1) My argument that the 38 State ratification requirement trumps concerns about the rules that would apply an Article V Convention still stands.
2) The make-up of the state legislatures make now the best time for conservatives to trigger an Article V Convention, one is ever to be triggered.
3) The fact that you disagree with the views of some who favor an Article V Convention is not a reason to panic and fear-monger about the possibility of such a convention.
Mr. Kenyon focuses, as many do, on the unknown in the world of Article V Conventions. Many “scholars” on both sides of the debate claim to know how an Article V Convention would be formed, what rules would apply, how states will be represented, etc. The fact is we don’t know any of this, because there has never been an Article V Convention before and the Constitution is silent on the matter. What we do know is that the Convention must be called by Congress, without intervention from the Executive Branch. Then we know that the Convention may, if agreement is reached, propose Constitutional Amendments. Then we know that such proposals must be ratified by the legislatures of at least 38 States in order to be accepted. (For a great non-spin outline of the process as it stands, the National Archives spell it out fairly well).

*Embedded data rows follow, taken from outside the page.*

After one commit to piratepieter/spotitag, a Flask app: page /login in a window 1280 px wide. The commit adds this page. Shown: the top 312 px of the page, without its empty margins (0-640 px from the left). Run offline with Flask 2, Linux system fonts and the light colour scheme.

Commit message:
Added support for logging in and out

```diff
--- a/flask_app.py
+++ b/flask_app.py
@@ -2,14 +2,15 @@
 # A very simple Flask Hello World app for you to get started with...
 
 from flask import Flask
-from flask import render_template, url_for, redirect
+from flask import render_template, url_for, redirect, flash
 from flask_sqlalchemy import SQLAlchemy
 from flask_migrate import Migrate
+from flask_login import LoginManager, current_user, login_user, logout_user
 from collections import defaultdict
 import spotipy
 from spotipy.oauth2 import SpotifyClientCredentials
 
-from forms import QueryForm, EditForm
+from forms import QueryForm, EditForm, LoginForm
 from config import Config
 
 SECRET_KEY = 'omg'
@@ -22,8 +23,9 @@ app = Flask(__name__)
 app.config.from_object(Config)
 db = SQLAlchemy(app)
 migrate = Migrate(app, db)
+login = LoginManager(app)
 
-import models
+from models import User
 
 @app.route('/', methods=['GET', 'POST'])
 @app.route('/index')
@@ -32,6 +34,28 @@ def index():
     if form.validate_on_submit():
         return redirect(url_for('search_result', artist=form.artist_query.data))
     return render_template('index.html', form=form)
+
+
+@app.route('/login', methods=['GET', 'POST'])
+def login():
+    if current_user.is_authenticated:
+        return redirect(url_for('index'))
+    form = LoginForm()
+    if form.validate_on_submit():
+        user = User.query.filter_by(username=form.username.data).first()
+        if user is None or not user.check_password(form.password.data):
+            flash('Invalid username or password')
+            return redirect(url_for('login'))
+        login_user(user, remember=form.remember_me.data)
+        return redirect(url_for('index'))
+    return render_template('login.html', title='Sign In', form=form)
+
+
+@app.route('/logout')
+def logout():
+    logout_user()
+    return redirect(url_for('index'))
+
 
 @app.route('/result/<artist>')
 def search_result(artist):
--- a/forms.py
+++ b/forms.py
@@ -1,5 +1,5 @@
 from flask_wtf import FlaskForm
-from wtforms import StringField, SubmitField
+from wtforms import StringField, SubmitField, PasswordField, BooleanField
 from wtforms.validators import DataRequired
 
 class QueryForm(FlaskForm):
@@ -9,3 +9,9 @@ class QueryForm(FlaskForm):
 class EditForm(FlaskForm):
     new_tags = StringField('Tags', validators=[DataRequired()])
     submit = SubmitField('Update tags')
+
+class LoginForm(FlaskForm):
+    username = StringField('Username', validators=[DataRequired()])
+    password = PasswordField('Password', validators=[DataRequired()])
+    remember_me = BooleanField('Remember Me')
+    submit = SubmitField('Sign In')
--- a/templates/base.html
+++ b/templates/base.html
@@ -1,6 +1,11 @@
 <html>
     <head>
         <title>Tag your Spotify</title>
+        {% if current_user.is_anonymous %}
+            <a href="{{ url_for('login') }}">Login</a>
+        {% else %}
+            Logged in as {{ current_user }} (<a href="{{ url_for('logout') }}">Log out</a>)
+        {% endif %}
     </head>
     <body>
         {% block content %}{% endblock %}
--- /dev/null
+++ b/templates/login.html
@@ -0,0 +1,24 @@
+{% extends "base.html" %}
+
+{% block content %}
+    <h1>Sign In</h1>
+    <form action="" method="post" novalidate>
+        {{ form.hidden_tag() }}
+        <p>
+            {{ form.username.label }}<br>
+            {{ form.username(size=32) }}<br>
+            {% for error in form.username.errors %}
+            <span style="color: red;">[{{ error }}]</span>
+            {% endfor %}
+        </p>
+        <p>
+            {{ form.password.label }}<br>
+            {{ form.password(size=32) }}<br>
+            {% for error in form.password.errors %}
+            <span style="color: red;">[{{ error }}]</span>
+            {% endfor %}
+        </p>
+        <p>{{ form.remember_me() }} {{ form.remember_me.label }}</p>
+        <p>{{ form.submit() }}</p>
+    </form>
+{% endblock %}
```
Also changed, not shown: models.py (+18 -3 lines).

In reality, the form and methods adopted by an Article V Convention likely mean little, and such a body is unlikely to propose any earth-shattering amendments. Why? Because anything earth-shattering would ever pass the 38 state test, and politicians simply don’t like to propose things that are doomed to never pass. (See the power of the Veto-Threat, for example). However, as I stated in my original response – and as was not countered by Mr. Kenyon – it just doesn’t’ matter. Even if the Convention were to “run away” with its mandate and propose silly things, only the most universally accepted ideas would possibly be ratified by the legislatures of 38 states.
Further, the make-up of state legislatures is now more conservative than any time in modern history, with Republicans holding 35 State Senates compared to Democrats holding only 14 and Republicans holding 33 State Houses while Democrats hold only 16. This means that, in the current political climate, any Constitutional Amendments that could potentially be ratified would have to be conservative in nature. So, while it is unlikely that any vaguely controversial amendments would possibly be ratified by 38 States, any amendments that are ratified would tend to be conservative amendments. In short, now is the time for Conservatives to push for an Article V Convention.
This leads to the arguments surrounding “who is in favor of an Article V Constitutional Convention” and why might that matter? The truth is, some people on both ends of ideology favor the idea of amending the Constitution at various times. Mr. Kenyon pushes the names of people he finds distasteful (or liberal) that support a Convention as a reason to be against it. This sort of ad hominem rhetorical device really has no place in this argument. However, to counter such rhetoric, one need merely to look to the facts. Republicans in the Virginia General Assembly who are pushing for a Convention, and hard-right Virginia luminaries such as Ken Cuccenelli are pushing Virginia to opt-in. It makes sense that the political right is currently pushing for a Convention as the political Right controls the ratification process. The fact that some leftists also push for a convention merely shows that people on both sides of the aisle realize that the system is not working well right now, and something has to give.
While Mr. Kenyon can continue to fear-monger, stating that it is “crunch-time” and “desperately important” that you contact your legislators, the reality is that it is unlikely any actual amendments would reach the 38 State ratification threshold. If some amendments did, they would be conservative or neutral in nature. Most probably, they would likely look something like this:
After one year from the ratification of this article, the congress may borrow money on the credit of the United States only by borrowing such money from a Citizen of the United States, except in time of war as declared pursuant to Section 8. of this Constitution. No Citizen of the United States may transfer such debt to a non-Citizen.
SECTION. 1. No person shall be elected to the office of the Senator more than twice. But this Article shall not apply to current or previous terms of any person holding the office of Senator as of the time that this Article was ratified by the States, and shall not prevent any person who may be holding the office of Senator, or acting as Senator, during the term within which this Article becomes operative from holding the office of Senator or acting as Senator during the remainder of such term.
SECTION. 2. No person shall be elected to the office of the Representative more than five times. But this Article shall not apply to current or previous terms of any person holding the office of Representative as of the time that this Article was ratified by the States, and shall not prevent any person who may be holding the office of Representative, or acting as Representative, during the term within which this Article becomes operative from holding the office of Representative or acting as Representative during the remainder of such term.
The first would allow for the United States to acquire debt only by selling bonds or borrowing from U.S. Citizens, unless Congress declares war. The second would finally place Term Limits on Congress. Those are likely the only two concepts that have any potential to gain traction in 38 states. Would either Amendment be so bad?